LOW-LYING AREAS: The Problem: Flooding of low-lying areas in Manhattan, Queens, Brooklyn and Staten Island. Possible solution: Build tidal gates and barriers. Consider restoration of barrier dunes and wetlands in less densely populated areas. Elevate homes and other structures. Have governments buy most vulnerable properties. Overhaul land-use policies to discourage building in areas at risk.
(Victor J. Blue/Bloomberg)
POWER: The Problem: Widespread power outages. Possible solutions: Relocate power generators and transmission facilities to elevated ground. Reduce dependence on overhead lines. Develop more distributed energy network in order to maintain power even when central distribution system is damaged. Source: Regional Plan Association
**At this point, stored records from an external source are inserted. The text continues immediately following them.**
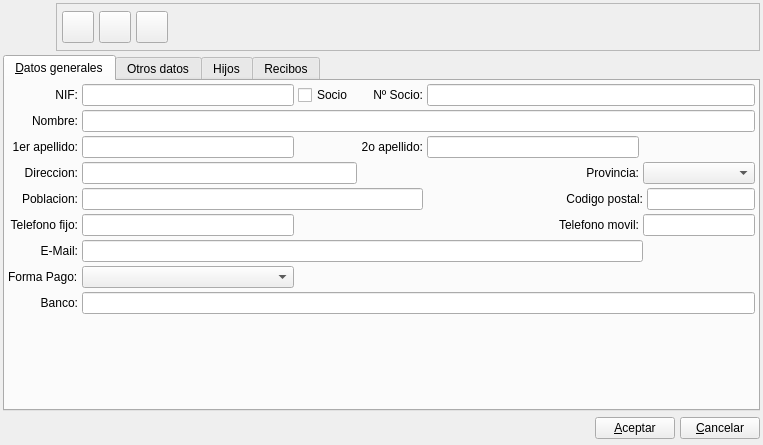
Qt form bulmages/bulmafact/plugins/pluginbf_tutor/tutorbase.ui (eboladev/Bulmages-1) before a commit.
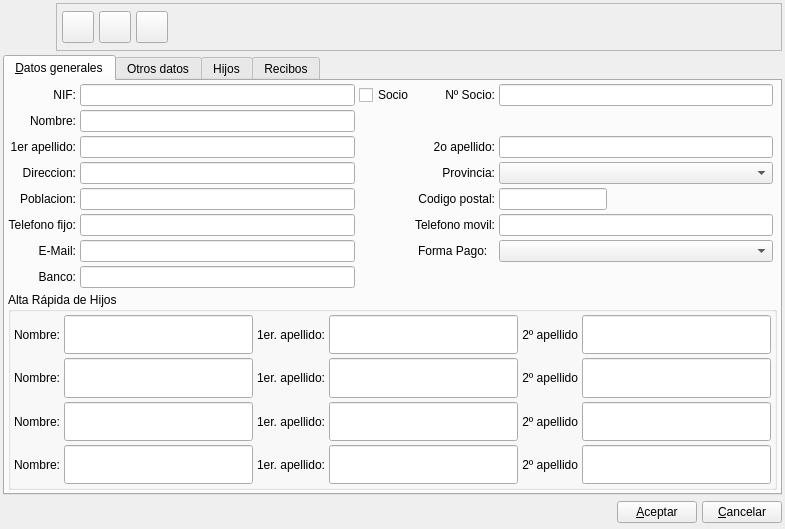
The same form after that commit. Icons and pictures are not drawn. Custom widgets are drawn as their Qt base class.

The edit to the form file:
```diff
--- a/bulmages/bulmafact/plugins/pluginbf_tutor/tutorbase.ui
+++ b/bulmages/bulmafact/plugins/pluginbf_tutor/tutorbase.ui
@@ -7,8 +7,8 @@
    <rect>
     <x>0</x>
     <y>0</y>
-    <width>763</width>
-    <height>445</height>
+    <width>785</width>
+    <height>529</height>
    </rect>
   </property>
   <property name="minimumSize">
@@ -269,8 +269,8 @@
       <attribute name="title">
        <string>&amp;Datos generales</string>
       </attribute>
-      <layout class="QGridLayout" name="gridLayout_2">
-       <item row="0" column="0" colspan="2">
+      <layout class="QGridLayout" name="gridLayout_6">
+       <item row="0" column="0">
         <widget class="QLabel" name="textLabel2_5">
          <property name="text">
           <string>NIF:</string>
@@ -283,21 +283,21 @@
          </property>
         </widget>
        </item>
-       <item row="0" column="2">
+       <item row="0" column="1">
         <widget class="QLineEdit" name="mui_cifcliente">
          <property name="maxLength">
           <number>200</number>
          </property>
         </widget>
        </item>
-       <item row="0" column="3">
+       <item row="0" column="2">
         <widget class="QCheckBox" name="mui_sociocliente">
          <property name="text">
           <string>Socio</string>
          </property>
         </widget>
        </item>
-       <item row="0" column="4" colspan="2">
+       <item row="0" column="3">
         <widget class="QLabel" name="label_2">
          <property name="text">
           <string>Nº Socio:</string>
@@ -310,10 +310,10 @@
          </property>
         </widget>
        </item>
-       <item row="0" column="6" colspan="3">
+       <item row="0" column="4">
         <widget class="QLineEdit" name="mui_numsociocliente"/>
        </item>
-       <item row="1" column="0" colspan="2">
+       <item row="1" column="0">
         <widget class="QLabel" name="textLabel2_2">
          <property name="text">
           <string>Nombre:</string>
@@ -326,7 +326,7 @@
          </property>
         </widget>
        </item>
-       <item row="1" column="2" colspan="7">
+       <item row="1" column="1">
         <widget class="QLineEdit" name="mui_nomcliente">
          <property name="sizePolicy">
           <sizepolicy hsizetype="Expanding" vsizetype="Preferred">
@@ -336,7 +336,39 @@
          </property>
         </widget>
        </item>
-       <item row="3" column="0" colspan="2">
+       <item row="2" column="0">
+        <widget class="QLabel" name="label_4">
+         <property name="text">
+          <string>1er apellido:</string>
+         </property>
+         <property name="alignment">
+          <set>Qt::AlignRight|Qt::AlignTrailing|Qt::AlignVCenter</set>
+         </property>
+         <property name="buddy">
+          <cstring>mui_apellido1cliente</cstring>
+         </property>
+        </widget>
+       </item>
+       <item row="2" column="1">
+        <widget class="QLineEdit" name="mui_apellido1cliente"/>
+       </item>
+       <item row="2" column="3">
+        <widget class="QLabel" name="label_5">
+         <property name="text">
+          <string>2o apellido:</string>
+         </property>
+         <property name="alignment">
+          <set>Qt::AlignRight|Qt::AlignTrailing|Qt::AlignVCenter</set>
+         </property>
+         <property name="buddy">
+          <cstring>mui_apellido2cliente</cstring>
+         </property>
+        </widget>
+       </item>
+       <item row="2" column="4">
+        <widget class="QLineEdit" name="mui_apellido2cliente"/>
+       </item>
+       <item row="3" column="0">
         <widget class="QLabel" name="textLabel2_6">
          <property name="text">
           <string>Direccion:</string>
@@ -349,14 +381,14 @@
          </property>
         </widget>
        </item>
-       <item row="3" column="2" colspan="3">
+       <item row="3" column="1">
         <widget class="QLineEdit" name="mui_dircliente">
          <property name="maxLength">
           <number>100</number>
          </property>
         </widget>
        </item>
-       <item row="3" column="5" colspan="2">
+       <item row="3" column="3">
         <widget class="QLabel" name="textLabel2_9_2">
          <property name="text">
           <string>Provincia:</string>
@@ -369,10 +401,7 @@
          </property>
         </widget>
        </item>
-       <item row="3" column="7" colspan="2">
-        <widget class="BlComboBox" name="mui_idprovincia"/>
-       </item>
-       <item row="4" column="0" colspan="2">
+       <item row="4" column="0">
         <widget class="QLabel" name="textLabel2_9">
          <property name="text">
           <string>Poblacion:</string>
@@ -385,20 +414,14 @@
          </property>
         </widget>
        </item>
-       <item row="4" column="8">
-        <widget class="QLineEdit" name="mui_cpcliente">
-         <property name="sizePolicy">
-          <sizepolicy hsizetype="Fixed" vsizetype="Fixed">
-           <horstretch>0</horstretch>
-           <verstretch>0</verstretch>
-          </sizepolicy>
-         </property>
+       <item row="4" column="1">
+        <widget class="QLineEdit" name="mui_poblcliente">
          <property name="maxLength">
           <number>10</number>
          </property>
         </widget>
        </item>
-       <item row="5" column="0" colspan="2">
+       <item row="5" column="0">
         <widget class="QLabel" name="textLabel2_8">
          <property name="text">
           <string>Telefono fijo:</string>
@@ -411,14 +434,14 @@
          </property>
         </widget>
        </item>
-       <item row="5" column="2">
+       <item row="5" column="1">
         <widget class="QLineEdit" name="mui_telcliente">
          <property name="maxLength">
           <number>20</number>
          </property>
         </widget>
        </item>
-       <item row="5" column="3" colspan="4">
+       <item row="5" column="2" colspan="2">
         <widget class="QLabel" name="textLabel2_8_5">
          <property name="text">
           <string>Telefono movil:</string>
@@ -431,14 +454,7 @@
          </property>
         </widget>
        </item>
-       <item row="5" column="7" colspan="2">
-        <widget class="QLineEdit" name="mui_movilcliente">
-         <property name="maxLength">
-          <number>20</number>
-         </property>
-        </widget>
-       </item>
-       <item row="6" column="0" rowspan="2" colspan="2">
+       <item row="6" column="0">
         <widget class="QLabel" name="textLabel2_8_3">
          <property name="text">
           <string>E-Mail:</string>
@@ -451,40 +467,14 @@
          </property>
         </widget>
        </item>
-       <item row="6" column="2" rowspan="2" colspan="6">
+       <item row="6" column="1">
         <widget class="QLineEdit" name="mui_mailcliente">
          <property name="maxLength">
           <number>100</number>
          </property>
         </widget>
        </item>
-       <item row="9" column="2" colspan="7">
-        <widget class="BlBankEdit" name="mui_bancocliente">
-         <property name="sizePolicy">
-          <sizepolicy hsizetype="Expanding" vsizetype="Fixed">
-           <horstretch>0</horstretch>
-           <verstretch>0</verstretch>
-          </sizepolicy>
-         </property>
-        </widget>
-       </item>
-       <item row="10" column="3">
-        <spacer name="verticalSpacer">
-         <property name="orientation">
-          <enum>Qt::Vertical</enum>
-         </property>
-         <property name="sizeHint" stdset="0">
-          <size>
-           <width>20</width>
-           <height>12</height>
-          </size>
-         </property>
-        </spacer>
-       </item>
-       <item row="8" column="2">
-        <widget class="BfBuscarFormaPago" name="mui_idforma_pago"/>
-       </item>
-       <item row="9" column="0" colspan="2">
+       <item row="8" column="0">
         <widget class="QLabel" name="textLabel2_4_3">
          <property name="text">
           <string>Banco:</string>
@@ -497,46 +487,311 @@
          </property>
         </widget>
        </item>
-       <item row="2" column="0" colspan="2">
-        <widget class="QLabel" name="label_4">
-         <property name="text">
-          <string>1er apellido:</string>
+       <item row="8" column="1">
+        <widget class="BlBankEdit" name="mui_bancocliente">
+         <property name="sizePolicy">
+          <sizepolicy hsizetype="Expanding" vsizetype="Fixed">
+           <horstretch>0</horstretch>
+           <verstretch>0</verstretch>
+          </sizepolicy>
          </property>
-         <property name="alignment">
-          <set>Qt::AlignRight|Qt::AlignTrailing|Qt::AlignVCenter</set>
-         </property>
-         <property name="buddy">
-          <cstring>mui_apellido1cliente</cstring>
-         </property>
         </widget>
        </item>
-       <item row="2" column="2">
-        <widget class="QLineEdit" name="mui_apellido1cliente"/>
-       </item>
-       <item row="2" column="6">
-        <widget class="QLineEdit" name="mui_apellido2cliente"/>
-       </item>
-       <item row="2" column="5">
-        <widget class="QLabel" name="label_5">
-         <property name="text">
-          <string>2o apellido:</string>
+       <item row="9" column="0" colspan="6">
+        <widget class="QGroupBox" name="groupBox">
+         <property name="sizePolicy">
+          <sizepolicy hsizetype="Preferred" vsizetype="Expanding">
+           <horstretch>0</horstretch>
+           <verstretch>0</verstretch>
+          </sizepolicy>
          </property>
-         <property name="alignment">
-          <set>Qt::AlignRight|Qt::AlignTrailing|Qt::AlignVCenter</set>
+         <property name="title">
+          <string>Alta Rápida de Hijos</string>
          </property>
-         <property name="buddy">
-          <cstring>mui_apellido2cliente</cstring>
-         </property>
+         <layout class="QGridLayout" name="gridLayout_2">
+          <item row="0" column="0">
+           <widget class="QLabel" name="textLabel2_19">
+            <property name="text">
+             <string>Nombre:</string>
+            </property>
+            <property name="alignment">
+             <set>Qt::AlignRight|Qt::AlignTrailing|Qt::AlignVCenter</set>
+            </property>
+            <property name="buddy">
+             <cstring>mu_nombrealumno_2</cstring>
+            </property>
+           </widget>
+          </item>
+          <item row="0" column="1">
+           <widget class="QLineEdit" name="mu_nombrealumno_1">
+            <property name="sizePolicy">
+             <sizepolicy hsizetype="Expanding" vsizetype="Preferred">
+              <horstretch>0</horstretch>
+              <verstretch>0</verstretch>
+             </sizepolicy>
+            </property>
+           </widget>
+          </item>
+          <item row="0" column="2">
+           <widget class="QLabel" name="textLabel2_17">
+            <property name="text">
+             <string>1er. apellido:</string>
+            </property>
+            <property name="alignment">
+             <set>Qt::AlignRight|Qt::AlignTrailing|Qt::AlignVCenter</set>
+            </property>
+            <property name="buddy">
+             <cstring>mu_apellido1alumno_2</cstring>
+            </property>
+           </widget>
+          </item>
+          <item row="0" column="3">
+           <widget class="QLineEdit" name="mu_apellido1alumno_1">
+            <property name="sizePolicy">
+             <sizepolicy hsizetype="Expanding" vsizetype="Preferred">
+              <horstretch>0</horstretch>
+              <verstretch>0</verstretch>
+             </sizepolicy>
+            </property>
+           </widget>
+          </item>
+          <item row="0" column="4">
+           <widget class="QLabel" name="textLabel2_18">
+            <property name="text">
+             <string>2º apellido</string>
+            </property>
+            <property name="alignment">
+             <set>Qt::AlignRight|Qt::AlignTrailing|Qt::AlignVCenter</set>
+            </property>
+            <property name="buddy">
+             <cstring>mu_apellido2alumno_2</cstring>
+            </property>
+           </widget>
+          </item>
+          <item row="0" column="5">
+           <widget class="QLineEdit" name="mu_apellido2alumno_1">
+            <property name="sizePolicy">
+             <sizepolicy hsizetype="Expanding" vsizetype="Preferred">
+              <horstretch>0</horstretch>
+              <verstretch>0</verstretch>
+             </sizepolicy>
+            </property>
+           </widget>
+          </item>
+          <item row="1" column="0">
+           <widget class="QLabel" name="textLabel2_10">
+            <property name="text">
+             <string>Nombre:</string>
+            </property>
+            <property name="alignment">
+             <set>Qt::AlignRight|Qt::AlignTrailing|Qt::AlignVCenter</set>
+            </property>
+            <property name="buddy">
+             <cstring>mu_nombrealumno_2</cstring>
+            </property>
+           </widget>
+          </item>
+          <item row="1" column="1">
+           <widget class="QLineEdit" name="mu_nombrealumno_2">
+            <property name="sizePolicy">
+             <sizepolicy hsizetype="Expanding" vsizetype="Preferred">
+              <horstretch>0</horstretch>
+              <verstretch>0</verstretch>
+             </sizepolicy>
+            </property>
+           </widget>
+          </item>
+          <item row="1" column="2">
+           <widget class="QLabel" name="textLabel2_3">
+            <property name="text">
+             <string>1er. apellido:</string>
+            </property>
+            <property name="alignment">
+             <set>Qt::AlignRight|Qt::AlignTrailing|Qt::AlignVCenter</set>
+            </property>
+            <property name="buddy">
+             <cstring>mu_apellido1alumno_2</cstring>
+            </property>
+           </widget>
+          </item>
+          <item row="1" column="3">
+           <widget class="QLineEdit" name="mu_apellido1alumno_2">
+            <property name="sizePolicy">
+             <sizepolicy hsizetype="Expanding" vsizetype="Preferred">
+              <horstretch>0</horstretch>
+              <verstretch>0</verstretch>
+             </sizepolicy>
+            </property>
+           </widget>
+          </item>
+          <item row="1" column="4">
+           <widget class="QLabel" name="textLabel2_4">
+            <property name="text">
+             <string>2º apellido</string>
+            </property>
+            <property name="alignment">
+             <set>Qt::AlignRight|Qt::AlignTrailing|Qt::AlignVCenter</set>
+            </property>
+            <property name="buddy">
+             <cstring>mu_apellido2alumno_2</cstring>
+            </property>
+           </widget>
+          </item>
+          <item row="1" column="5">
+           <widget class="QLineEdit" name="mu_apellido2alumno_2">
+            <property name="sizePolicy">
+             <sizepolicy hsizetype="Expanding" vsizetype="Preferred">
+              <horstretch>0</horstretch>
+              <verstretch>0</verstretch>
+             </sizepolicy>
+            </property>
+           </widget>
+          </item>
+          <item row="2" column="0">
+           <widget class="QLabel" name="textLabel2_13">
+            <property name="text">
+             <string>Nombre:</string>
+            </property>
+            <property name="alignment">
+             <set>Qt::AlignRight|Qt::AlignTrailing|Qt::AlignVCenter</set>
+            </property>
+            <property name="buddy">
+             <cstring>mu_nombrealumno_2</cstring>
+            </property>
+           </widget>
+          </item>
+          <item row="2" column="1">
+           <widget class="QLineEdit" name="mu_nombrealumno_3">
+            <property name="sizePolicy">
+             <sizepolicy hsizetype="Expanding" vsizetype="Preferred">
+              <horstretch>0</horstretch>
+              <verstretch>0</verstretch>
+             </sizepolicy>
+            </property>
+           </widget>
+          </item>
+          <item row="2" column="2">
+           <widget class="QLabel" name="textLabel2_11">
+            <property name="text">
+             <string>1er. apellido:</string>
+            </property>
+            <property name="alignment">
+             <set>Qt::AlignRight|Qt::AlignTrailing|Qt::AlignVCenter</set>
+            </property>
+            <property name="buddy">
+             <cstring>mu_apellido1alumno_2</cstring>
+            </property>
+           </widget>
+          </item>
+          <item row="2" column="3">
+           <widget class="QLineEdit" name="mu_apellido1alumno_3">
+            <property name="sizePolicy">
+             <sizepolicy hsizetype="Expanding" vsizetype="Preferred">
+              <horstretch>0</horstretch>
+              <verstretch>0</verstretch>
+             </sizepolicy>
+            </property>
+           </widget>
+          </item>
+          <item row="2" column="4">
+           <widget class="QLabel" name="textLabel2_12">
+            <property name="text">
+             <string>2º apellido</string>
+            </property>
+            <property name="alignment">
+             <set>Qt::AlignRight|Qt::AlignTrailing|Qt::AlignVCenter</set>
+            </property>
+            <property name="buddy">
+             <cstring>mu_apellido2alumno_2</cstring>
+            </property>
+           </widget>
+          </item>
+          <item row="2" column="5">
+           <widget class="QLineEdit" name="mu_apellido2alumno_3">
+            <property name="sizePolicy">
+             <sizepolicy hsizetype="Expanding" vsizetype="Preferred">
+              <horstretch>0</horstretch>
+              <verstretch>0</verstretch>
+             </sizepolicy>
+            </property>
+           </widget>
+          </item>
+          <item row="3" column="0">
+           <widget class="QLabel" name="textLabel2_16">
+            <property name="text">
+             <string>Nombre:</string>
+            </property>
+            <property name="alignment">
+             <set>Qt::AlignRight|Qt::AlignTrailing|Qt::AlignVCenter</set>
+            </property>
+            <property name="buddy">
+             <cstring>mu_nombrealumno_2</cstring>
+            </property>
+           </widget>
+          </item>
+          <item row="3" column="1">
+           <widget class="QLineEdit" name="mu_nombrealumno_4">
+            <property name="sizePolicy">
+             <sizepolicy hsizetype="Expanding" vsizetype="Preferred">
+              <horstretch>0</horstretch>
+              <verstretch>0</verstretch>
+             </sizepolicy>
+            </property>
+           </widget>
+          </item>
+          <item row="3" column="2">
+           <widget class="QLabel" name="textLabel2_14">
+            <property name="text">
+             <string>1er. apellido:</string>
+            </property>
+            <property name="alignment">
+             <set>Qt::AlignRight|Qt::AlignTrailing|Qt::AlignVCenter</set>
+            </property>
+            <property name="buddy">
+             <cstring>mu_apellido1alumno_2</cstring>
+            </property>
+           </widget>
+          </item>
+          <item row="3" column="3">
+           <widget class="QLineEdit" name="mu_apellido1alumno_4">
+            <property name="sizePolicy">
+             <sizepolicy hsizetype="Expanding" vsizetype="Preferred">
+              <horstretch>0</horstretch>
+              <verstretch>0</verstretch>
+             </sizepolicy>
+            </property>
+           </widget>
+          </item>
+          <item row="3" column="4">
+           <widget class="QLabel" name="textLabel2_15">
+            <property name="text">
+             <string>2º apellido</string>
+            </property>
+            <property name="alignment">
+             <set>Qt::AlignRight|Qt::AlignTrailing|Qt::AlignVCenter</set>
+            </property>
+            <property name="buddy">
+             <cstring>mu_apellido2alumno_2</cstring>
+            </property>
+           </widget>
+          </item>
+          <item row="3" column="5">
+           <widget class="QLineEdit" name="mu_apellido2alumno_4">
+            <property name="sizePolicy">
+             <sizepolicy hsizetype="Expanding" vsizetype="Preferred">
+              <horstretch>0</horstretch>
+              <verstretch>0</verstretch>
+             </sizepolicy>
+            </property>
+           </widget>
+          </item>
+         </layout>
         </widget>
        </item>
-       <item row="8" column="0" colspan="2">
-        <widget class="QLabel" name="label_3">
-         <property name="text">
-          <string>Forma Pago:</string>
-         </property>
-        </widget>
+       <item row="3" column="4">
+        <widget class="BlComboBox" name="mui_idprovincia"/>
        </item>
-       <item row="4" column="6" colspan="2">
+       <item row="4" column="3">
         <widget class="QLabel" name="textLabel2_7">
          <property name="sizePolicy">
           <sizepolicy hsizetype="Preferred" vsizetype="Preferred">
@@ -555,10 +810,33 @@
          </property>
         </widget>
        </item>
-       <item row="4" column="2" colspan="4">
-        <widget class="QLineEdit" name="mui_poblcliente">
+       <item row="4" column="4">
+        <widget class="QLineEdit" name="mui_cpcliente">
+         <property name="sizePolicy">
+          <sizepolicy hsizetype="Fixed" vsizetype="Fixed">
+           <horstretch>0</horstretch>
+           <verstretch>0</verstretch>
+          </sizepolicy>
+         </property>
          <property name="maxLength">
-          <number>40</number>
+          <number>10</number>
+         </property>
+        </widget>
+       </item>
+       <item row="5" column="4">
+        <widget class="QLineEdit" name="mui_movilcliente">
+         <property name="maxLength">
+          <number>20</number>
+         </property>
+        </widget>
+       </item>
+       <item row="6" column="4">
+        <widget class="BfBuscarFormaPago" name="mui_idforma_pago"/>
+       </item>
+       <item row="6" column="3">
+        <widget class="QLabel" name="label_3">
+         <property name="text">
+          <string>Forma Pago:</string>
          </property>
         </widget>
        </item>
```
Left out of the diff: 6 changed lines with no effect on the pictures.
(Karly Domb Sadof/AP)
SUBWAYS AND ROAD TUNNELS: The Problem: Flooding of subways and road tunnels. Possible solutions: Install better seals to tunnel entrances. Install more powerful pumps. Raise subway entrances and ventilation stacks. Redesign subway grates and station stairwells. Target expansion of bus and rail routes within transportation network.
WATERFRONT PROPERTY: The Problem: Destruction of waterfront property. Possible solutions: New York could start buying back some of this flood-prone land. New Jersey already has such a program, called Coastal Blue Acres, which has $15-million for grants and loans to municipalities and counties to acquire lands in coastal areas that may be prone to storm damage, and target this land for recreation and conservation purposes.